(Revision comparison data)
====
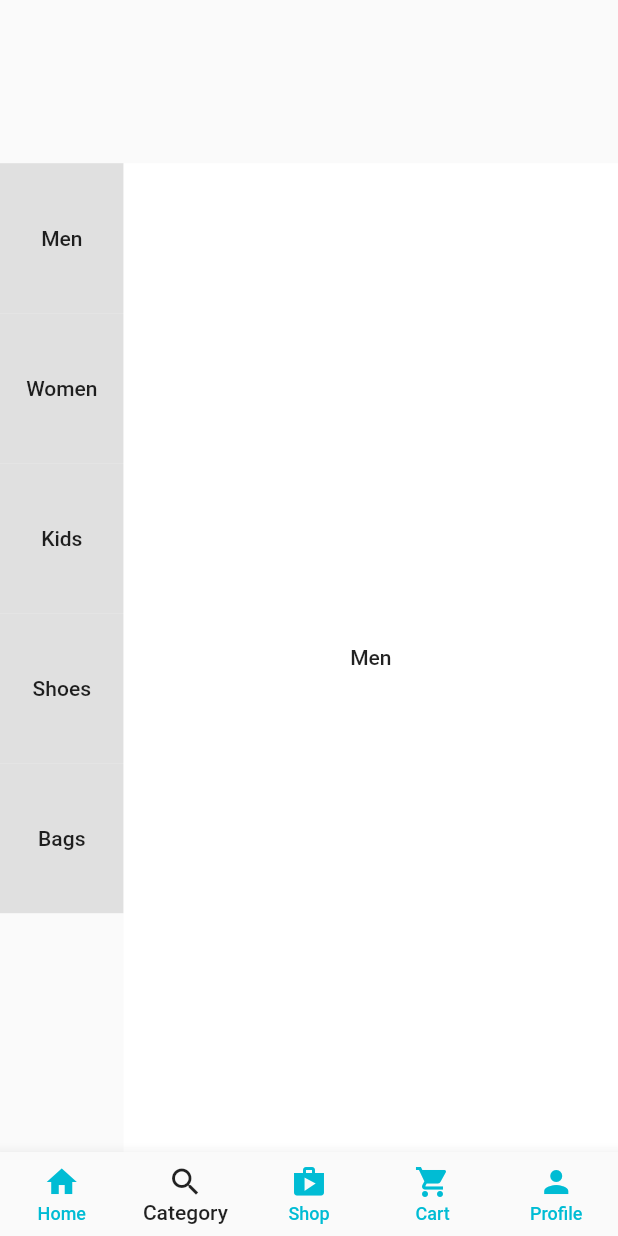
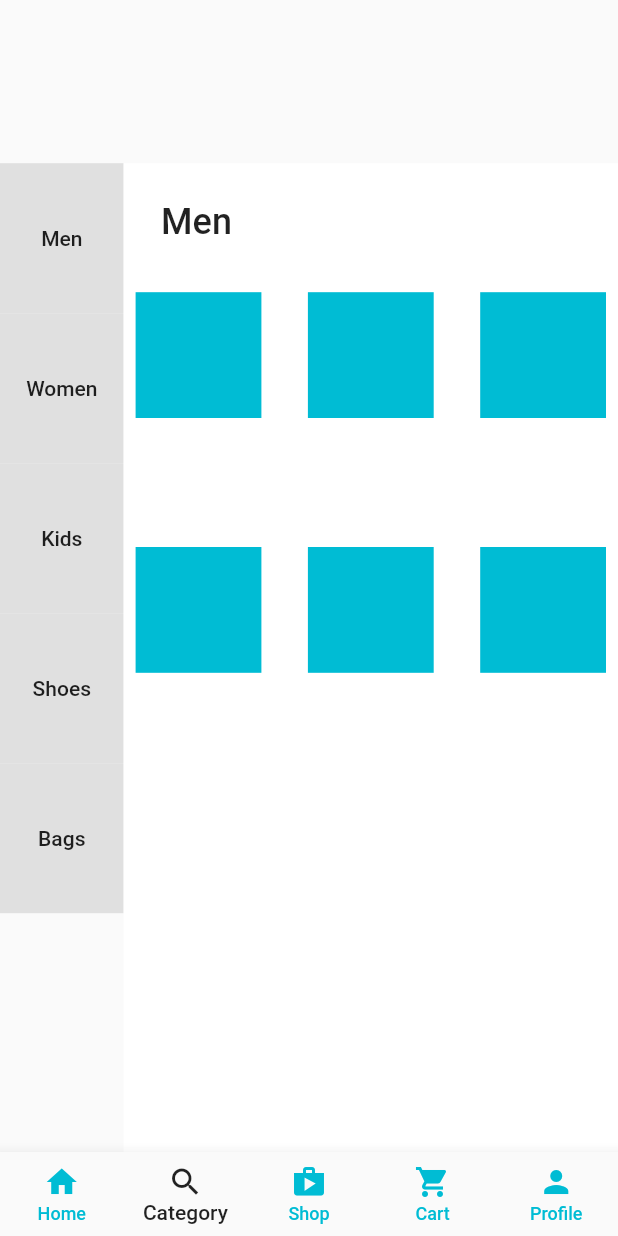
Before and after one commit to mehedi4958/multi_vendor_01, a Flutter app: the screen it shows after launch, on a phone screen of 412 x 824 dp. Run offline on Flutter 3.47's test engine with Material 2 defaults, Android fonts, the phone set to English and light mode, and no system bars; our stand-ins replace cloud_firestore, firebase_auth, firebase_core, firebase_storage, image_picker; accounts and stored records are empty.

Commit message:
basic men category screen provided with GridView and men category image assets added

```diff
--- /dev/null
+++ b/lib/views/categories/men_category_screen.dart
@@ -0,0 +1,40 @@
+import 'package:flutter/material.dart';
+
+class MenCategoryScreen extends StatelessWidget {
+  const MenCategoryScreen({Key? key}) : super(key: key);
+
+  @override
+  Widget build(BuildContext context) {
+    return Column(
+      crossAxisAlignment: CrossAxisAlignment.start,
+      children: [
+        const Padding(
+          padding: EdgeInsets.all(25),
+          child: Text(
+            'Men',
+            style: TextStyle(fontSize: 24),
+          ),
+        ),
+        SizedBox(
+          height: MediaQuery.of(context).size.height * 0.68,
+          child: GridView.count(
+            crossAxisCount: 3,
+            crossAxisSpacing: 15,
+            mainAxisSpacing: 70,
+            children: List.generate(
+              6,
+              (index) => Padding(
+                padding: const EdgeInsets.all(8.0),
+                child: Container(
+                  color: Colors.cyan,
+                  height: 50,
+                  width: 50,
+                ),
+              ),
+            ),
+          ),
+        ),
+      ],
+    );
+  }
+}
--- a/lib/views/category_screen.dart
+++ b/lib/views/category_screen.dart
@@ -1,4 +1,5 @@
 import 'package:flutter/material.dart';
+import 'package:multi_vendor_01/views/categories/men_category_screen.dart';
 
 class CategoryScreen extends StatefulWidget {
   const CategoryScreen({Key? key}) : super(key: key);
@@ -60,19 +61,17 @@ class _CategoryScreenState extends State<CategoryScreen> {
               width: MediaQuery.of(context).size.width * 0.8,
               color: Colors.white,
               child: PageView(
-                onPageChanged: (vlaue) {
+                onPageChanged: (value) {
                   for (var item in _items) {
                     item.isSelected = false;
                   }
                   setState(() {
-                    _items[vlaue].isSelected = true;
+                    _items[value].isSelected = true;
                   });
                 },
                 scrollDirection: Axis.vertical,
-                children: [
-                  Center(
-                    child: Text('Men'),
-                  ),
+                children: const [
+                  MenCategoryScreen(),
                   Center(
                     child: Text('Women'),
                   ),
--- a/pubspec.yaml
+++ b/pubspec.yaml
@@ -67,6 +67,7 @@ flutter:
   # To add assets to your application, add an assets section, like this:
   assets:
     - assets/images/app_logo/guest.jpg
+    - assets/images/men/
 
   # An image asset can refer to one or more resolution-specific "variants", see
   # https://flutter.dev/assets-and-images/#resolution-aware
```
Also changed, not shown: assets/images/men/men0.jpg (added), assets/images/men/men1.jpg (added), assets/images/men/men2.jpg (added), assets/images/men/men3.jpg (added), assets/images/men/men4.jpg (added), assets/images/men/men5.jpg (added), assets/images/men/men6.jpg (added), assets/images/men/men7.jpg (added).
====
## [Exercise objective]
From the first line to the last, copy the records above exactly and drop any pictures.

## [Answer space]
Before and after one commit to mehedi4958/multi_vendor_01, a Flutter app: the screen it shows after launch, on a phone screen of 412 x 824 dp. Run offline on Flutter 3.47's test engine with Material 2 defaults, Android fonts, the phone set to English and light mode, and no system bars; our stand-ins replace cloud_firestore, firebase_auth, firebase_core, firebase_storage, image_picker; accounts and stored records are empty.

Commit message:
basic men category screen provided with GridView and men category image assets added

```diff
--- /dev/null
+++ b/lib/views/categories/men_category_screen.dart
@@ -0,0 +1,40 @@
+import 'package:flutter/material.dart';
+
+class MenCategoryScreen extends StatelessWidget {
+  const MenCategoryScreen({Key? key}) : super(key: key);
+
+  @override
+  Widget build(BuildContext context) {
+    return Column(
+      crossAxisAlignment: CrossAxisAlignment.start,
+      children: [
+        const Padding(
+          padding: EdgeInsets.all(25),
+          child: Text(
+            'Men',
+            style: TextStyle(fontSize: 24),
+          ),
+        ),
+        SizedBox(
+          height: MediaQuery.of(context).size.height * 0.68,
+          child: GridView.count(
+            crossAxisCount: 3,
+            crossAxisSpacing: 15,
+            mainAxisSpacing: 70,
+            children: List.generate(
+              6,
+              (index) => Padding(
+                padding: const EdgeInsets.all(8.0),
+                child: Container(
+                  color: Colors.cyan,
+                  height: 50,
+                  width: 50,
+                ),
+              ),
+            ),
+          ),
+        ),
+      ],
+    );
+  }
+}
--- a/lib/views/category_screen.dart
+++ b/lib/views/category_screen.dart
@@ -1,4 +1,5 @@
 import 'package:flutter/material.dart';
+import 'package:multi_vendor_01/views/categories/men_category_screen.dart';
 
 class CategoryScreen extends StatefulWidget {
   const CategoryScreen({Key? key}) : super(key: key);
@@ -60,19 +61,17 @@ class _CategoryScreenState extends State<CategoryScreen> {
               width: MediaQuery.of(context).size.width * 0.8,
               color: Colors.white,
               child: PageView(
-                onPageChanged: (vlaue) {
+                onPageChanged: (value) {
                   for (var item in _items) {
                     item.isSelected = false;
                   }
                   setState(() {
-                    _items[vlaue].isSelected = true;
+                    _items[value].isSelected = true;
                   });
                 },
                 scrollDirection: Axis.vertical,
-                children: [
-                  Center(
-                    child: Text('Men'),
-                  ),
+                children: const [
+                  MenCategoryScreen(),
                   Center(
                     child: Text('Women'),
                   ),
--- a/pubspec.yaml
+++ b/pubspec.yaml
@@ -67,6 +67,7 @@ flutter:
   # To add assets to your application, add an assets section, like this:
   assets:
     - assets/images/app_logo/guest.jpg
+    - assets/images/men/
 
   # An image asset can refer to one or more resolution-specific "variants", see
   # https://flutter.dev/assets-and-images/#resolution-aware
```
Also changed, not shown: assets/images/men/men0.jpg (added), assets/images/men/men1.jpg (added), assets/images/men/men2.jpg (added), assets/images/men/men3.jpg (added), assets/images/men/men4.jpg (added), assets/images/men/men5.jpg (added), assets/images/men/men6.jpg (added), assets/images/men/men7.jpg (added).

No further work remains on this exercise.